Segment Start: Task data

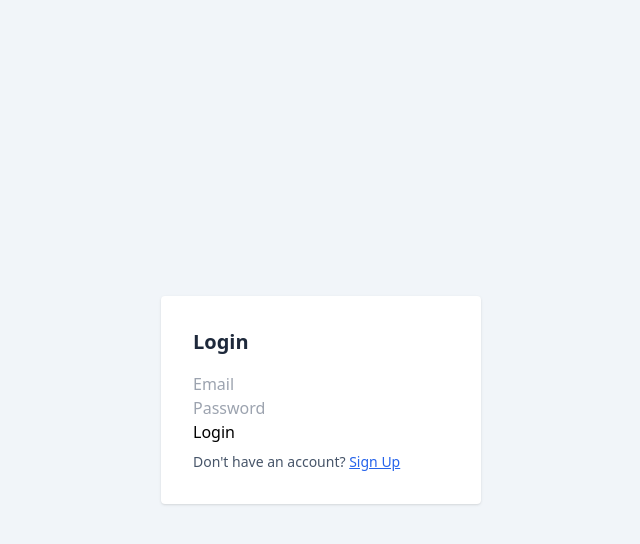
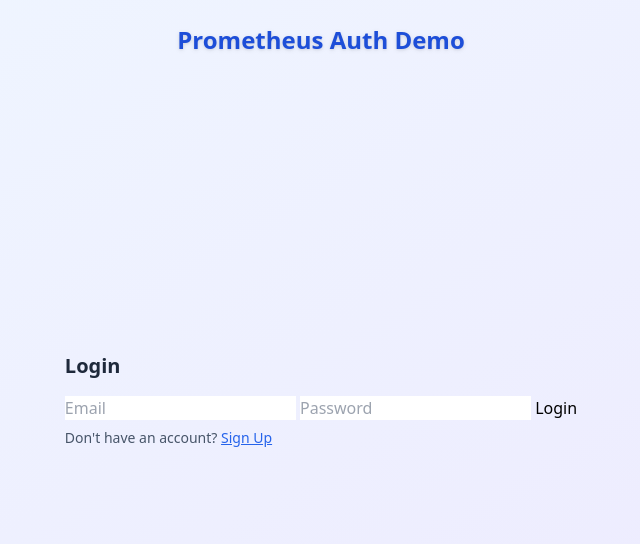
Before and after one commit to Prince18902/prometheus-auth-app, a website: page public/index.html in a window 1280 px wide. Shown: the whole page, without its empty margins (319-959 px from the left). Drawn offline with nearby package versions, Linux system fonts and the light colour scheme.

Commit message:
feat: latest UI & fixes

```diff
--- a/public/index.html
+++ b/public/index.html
@@ -5,8 +5,15 @@
   <script src="https://cdn.tailwindcss.com"></script>
   <title>Prometheus Auth Demo</title>
 </head>
-<body class="min-h-screen flex items-center justify-center bg-slate-100">
-  <div id="card" class="p-8 bg-white shadow rounded w-80"></div>
+<body class="min-h-screen flex items-center justify-center bg-gradient-to-br from-blue-50 to-violet-100">
+  <!-- NEW title bar -->
+  <h1 class="absolute top-6 text-2xl font-bold text-blue-700 drop-shadow">
+    Prometheus Auth Demo
+  </h1>
+
+  <!-- updated card class (just “card”, no inline Tailwind) -->
+  <div id="card" class="card"></div>
+
   <script src="app.js"></script>
 </body>
 </html>
```
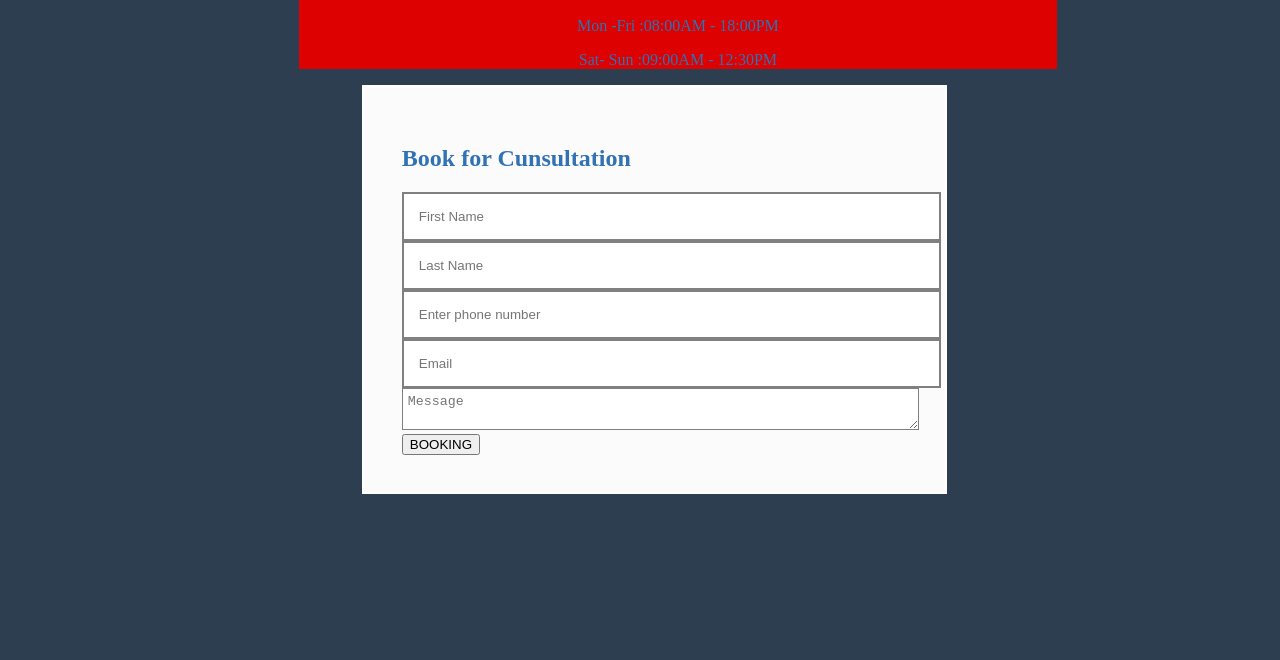
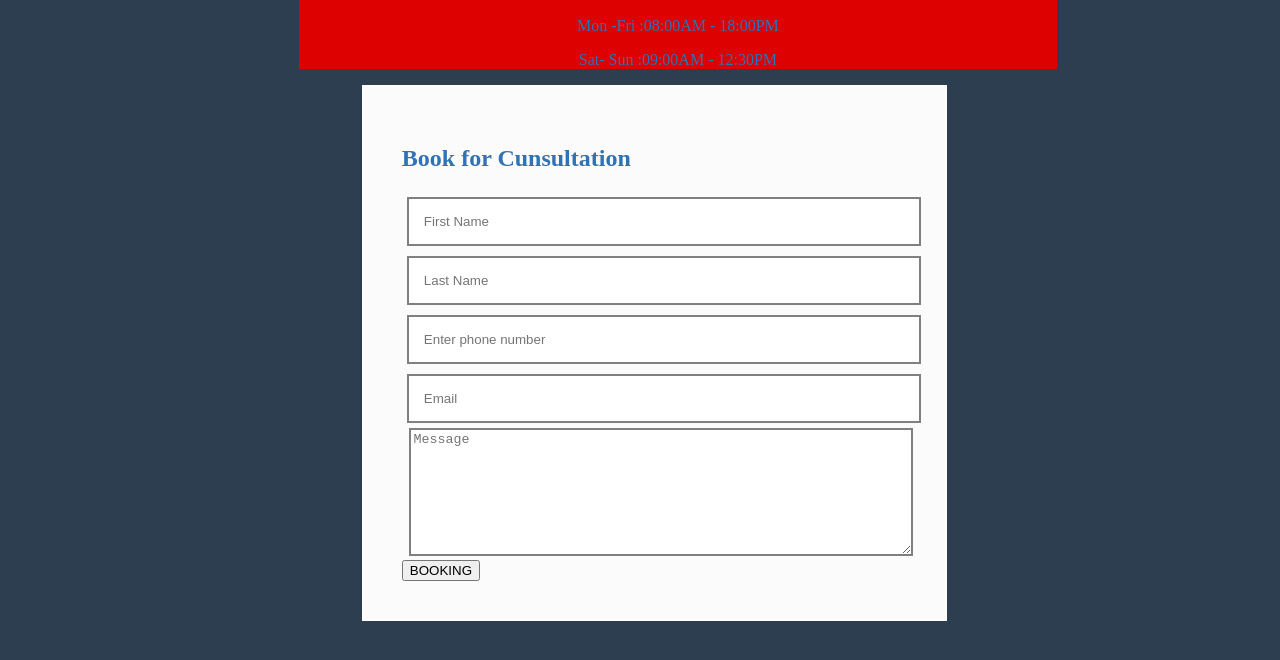
Before and after one commit to mxolist/Header, a plain HTML site: page booking.html in a window 1280 px wide. Shown: the part 182-842 px from the top of the page. Before the commit the page ends 800 px from the top, so only its background shows below. Drawn offline with Linux system fonts and the light colour scheme.

Commit message:
Update style.css

```diff
--- a/style.css
+++ b/style.css
@@ -277,15 +277,15 @@ th{
 
 .b-input{
   border: 2px solid gray;
-  width: 100%;
+  width: 95%;
   padding: 15px;
+  margin: 1%;
   min-height: 10px;
   column-span: all;
 }
 .b-input-2{
-  border: 1px solid gray;
-  width: 100%;
-  padding: 5px;
-  min-height: 10px;
-  height: 30%;
+  margin-left: 1.5%;
+  border: 2px solid gray;
+  width: 98%;
+  height: 120px;
 }
```
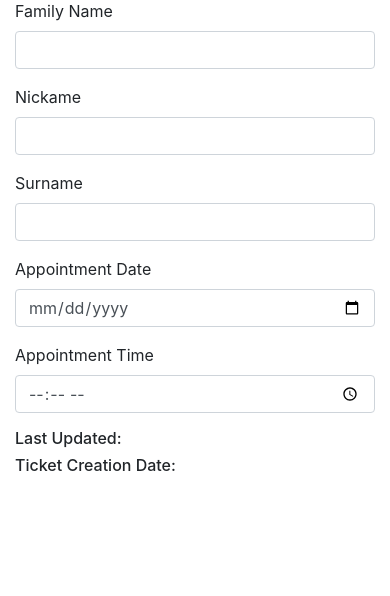
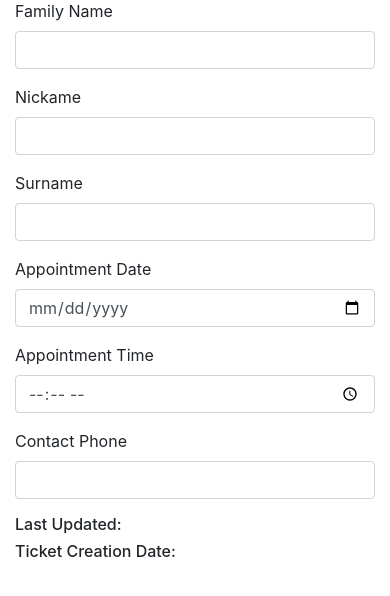
Before and after one commit to bengkel-linux/django-stuff, a Django app: template hospitalmgmt/appointment/templates/detail.html in a window 390 px wide. Shown: the part 149-745 px from the top of the page. Run offline with Django 3.2, Linux system fonts and the light colour scheme; the template is opened without the code that fills it, so the values that code supplies are empty; some libraries are stand-ins or nearby versions.

Commit message:
added the phone

```diff
--- a/hospitalmgmt/appointment/templates/detail.html
+++ b/hospitalmgmt/appointment/templates/detail.html
@@ -43,6 +43,14 @@
                     <input type="time" class="form-control" id="apptTime" value="{{ appointment.appointmentDate|date:"H:i" }}">
                 </div>
             </div>
+            <div class="form-row">
+                <div class="form-group col-md-12">
+                    <label for="telNum">Contact Phone</label>
+                    <input type="telephone" class="form-control" id="telNum" value="{{ appointment.phoneContact|default_if_none:""|title }}">
+                </div>
+            </div>
+
+
         </form>
     </div>
 </div>
```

Segment End: Task data

Set down the data above exactly as written. Omit the pictures.

Before and after one commit to Prince18902/prometheus-auth-app, a website: page public/index.html in a window 1280 px wide. Shown: the whole page, without its empty margins (319-959 px from the left). Drawn offline with nearby package versions, Linux system fonts and the light colour scheme.

Commit message:
feat: latest UI & fixes

```diff
--- a/public/index.html
+++ b/public/index.html
@@ -5,8 +5,15 @@
   <script src="https://cdn.tailwindcss.com"></script>
   <title>Prometheus Auth Demo</title>
 </head>
-<body class="min-h-screen flex items-center justify-center bg-slate-100">
-  <div id="card" class="p-8 bg-white shadow rounded w-80"></div>
+<body class="min-h-screen flex items-center justify-center bg-gradient-to-br from-blue-50 to-violet-100">
+  <!-- NEW title bar -->
+  <h1 class="absolute top-6 text-2xl font-bold text-blue-700 drop-shadow">
+    Prometheus Auth Demo
+  </h1>
+
+  <!-- updated card class (just “card”, no inline Tailwind) -->
+  <div id="card" class="card"></div>
+
   <script src="app.js"></script>
 </body>
 </html>
```
Before and after one commit to mxolist/Header, a plain HTML site: page booking.html in a window 1280 px wide. Shown: the part 182-842 px from the top of the page. Before the commit the page ends 800 px from the top, so only its background shows below. Drawn offline with Linux system fonts and the light colour scheme.

Commit message:
Update style.css

```diff
--- a/style.css
+++ b/style.css
@@ -277,15 +277,15 @@ th{
 
 .b-input{
   border: 2px solid gray;
-  width: 100%;
+  width: 95%;
   padding: 15px;
+  margin: 1%;
   min-height: 10px;
   column-span: all;
 }
 .b-input-2{
-  border: 1px solid gray;
-  width: 100%;
-  padding: 5px;
-  min-height: 10px;
-  height: 30%;
+  margin-left: 1.5%;
+  border: 2px solid gray;
+  width: 98%;
+  height: 120px;
 }
```
Before and after one commit to bengkel-linux/django-stuff, a Django app: template hospitalmgmt/appointment/templates/detail.html in a window 390 px wide. Shown: the part 149-745 px from the top of the page. Run offline with Django 3.2, Linux system fonts and the light colour scheme; the template is opened without the code that fills it, so the values that code supplies are empty; some libraries are stand-ins or nearby versions.

Commit message:
added the phone

```diff
--- a/hospitalmgmt/appointment/templates/detail.html
+++ b/hospitalmgmt/appointment/templates/detail.html
@@ -43,6 +43,14 @@
                     <input type="time" class="form-control" id="apptTime" value="{{ appointment.appointmentDate|date:"H:i" }}">
                 </div>
             </div>
+            <div class="form-row">
+                <div class="form-group col-md-12">
+                    <label for="telNum">Contact Phone</label>
+                    <input type="telephone" class="form-control" id="telNum" value="{{ appointment.phoneContact|default_if_none:""|title }}">
+                </div>
+            </div>
+
+
         </form>
     </div>
 </div>
```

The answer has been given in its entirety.